Requirement:
Each line below either holds the string "task" or doesn't. Count those that do and give only the number.

--- Data in this exercise Enclosed Below ---

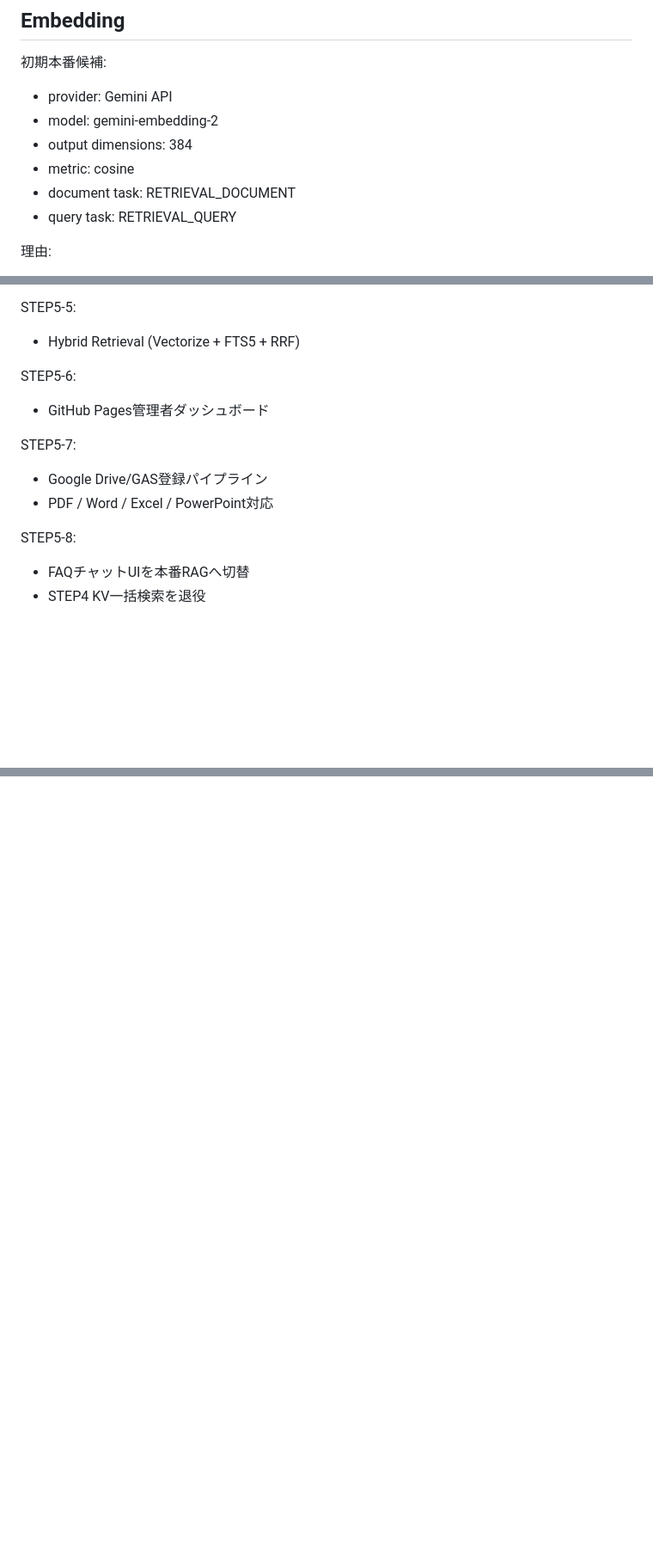
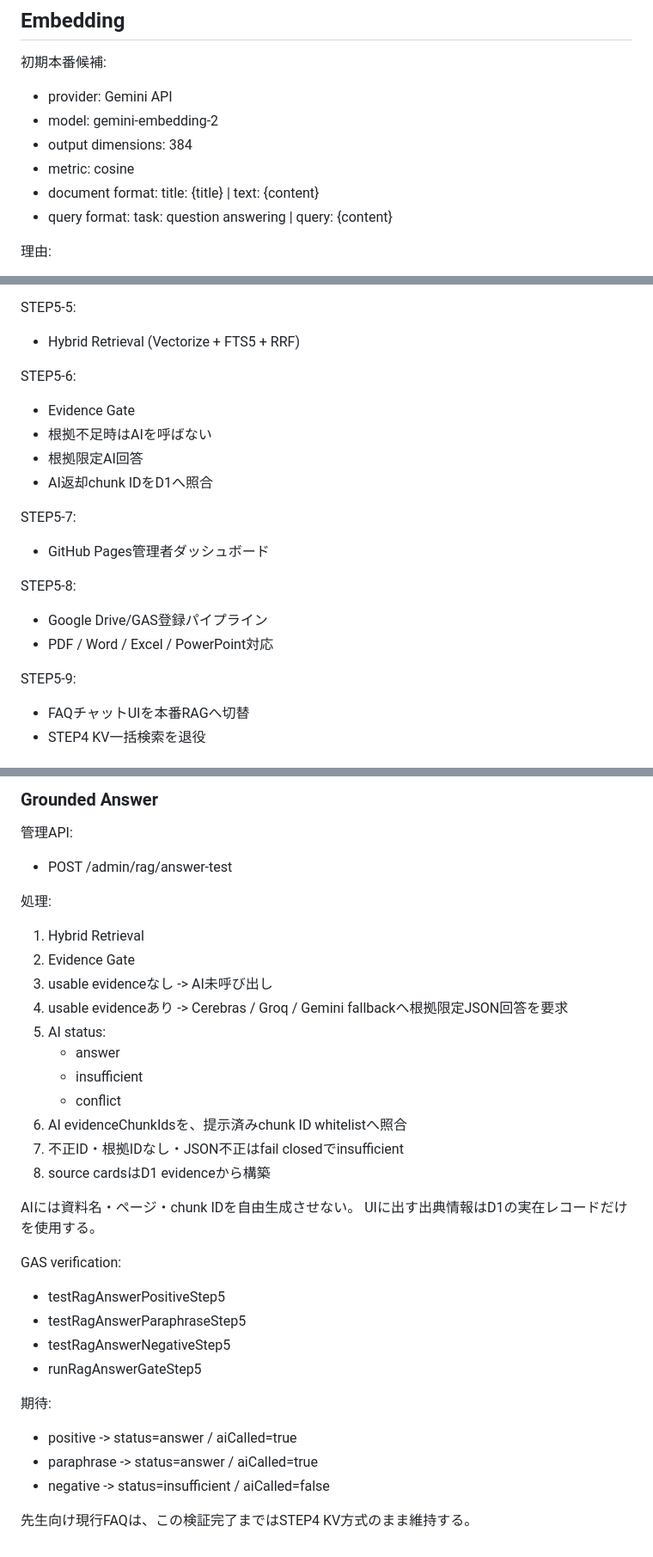
Before and after one commit to kedamotohironobu-lang/takasago-jhs-komu-ai-assist, a Markdown page: docs/STEP5_RAG_FOUNDATION.md, 3 parts joined by grey strips. Shown at 86% size. Drawn GitHub-style; blank space fills up the shorter version.

```diff
--- a/docs/STEP5_RAG_FOUNDATION.md
+++ b/docs/STEP5_RAG_FOUNDATION.md
@@ -21,8 +21,8 @@ STEP4のKV一括FAQを壊さず、本番RAGを次の構成へ移行する。
 - model: gemini-embedding-2
 - output dimensions: 384
 - metric: cosine
-- document task: RETRIEVAL_DOCUMENT
-- query task: RETRIEVAL_QUERY
+- document format: title: {title} | text: {content}
+- query format: task: question answering | query: {content}
 
 理由:
 
@@ -156,13 +156,19 @@ STEP5-5:
 - Hybrid Retrieval (Vectorize + FTS5 + RRF)
 
 STEP5-6:
+- Evidence Gate
+- 根拠不足時はAIを呼ばない
+- 根拠限定AI回答
+- AI返却chunk IDをD1へ照合
+
+STEP5-7:
 - GitHub Pages管理者ダッシュボード
 
-STEP5-7:
+STEP5-8:
 - Google Drive/GAS登録パイプライン
 - PDF / Word / Excel / PowerPoint対応
 
-STEP5-8:
+STEP5-9:
 - FAQチャットUIを本番RAGへ切替
 - STEP4 KV一括検索を退役
 
@@ -404,0 +470,33 @@ GAS verification:
+### Grounded Answer
+
+管理API:
+- POST /admin/rag/answer-test
+
+処理:
+1. Hybrid Retrieval
+2. Evidence Gate
+3. usable evidenceなし -> AI未呼び出し
+4. usable evidenceあり -> Cerebras / Groq / Gemini fallbackへ根拠限定JSON回答を要求
+5. AI status:
+   - answer
+   - insufficient
+   - conflict
+6. AI evidenceChunkIdsを、提示済みchunk ID whitelistへ照合
+7. 不正ID・根拠IDなし・JSON不正はfail closedでinsufficient
+8. source cardsはD1 evidenceから構築
+
+AIには資料名・ページ・chunk IDを自由生成させない。
+UIに出す出典情報はD1の実在レコードだけを使用する。
+
+GAS verification:
+- testRagAnswerPositiveStep5
+- testRagAnswerParaphraseStep5
+- testRagAnswerNegativeStep5
+- runRagAnswerGateStep5
+
+期待:
+- positive -> status=answer / aiCalled=true
+- paraphrase -> status=answer / aiCalled=true
+- negative -> status=insufficient / aiCalled=false
+
+先生向け現行FAQは、この検証完了まではSTEP4 KV方式のまま維持する。
```
Also changed, not shown: other parts of docs/STEP5_RAG_FOUNDATION.md (+59 -0 lines).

--- End of Enclosed Data in this exercise ---

Answer to the problem:
3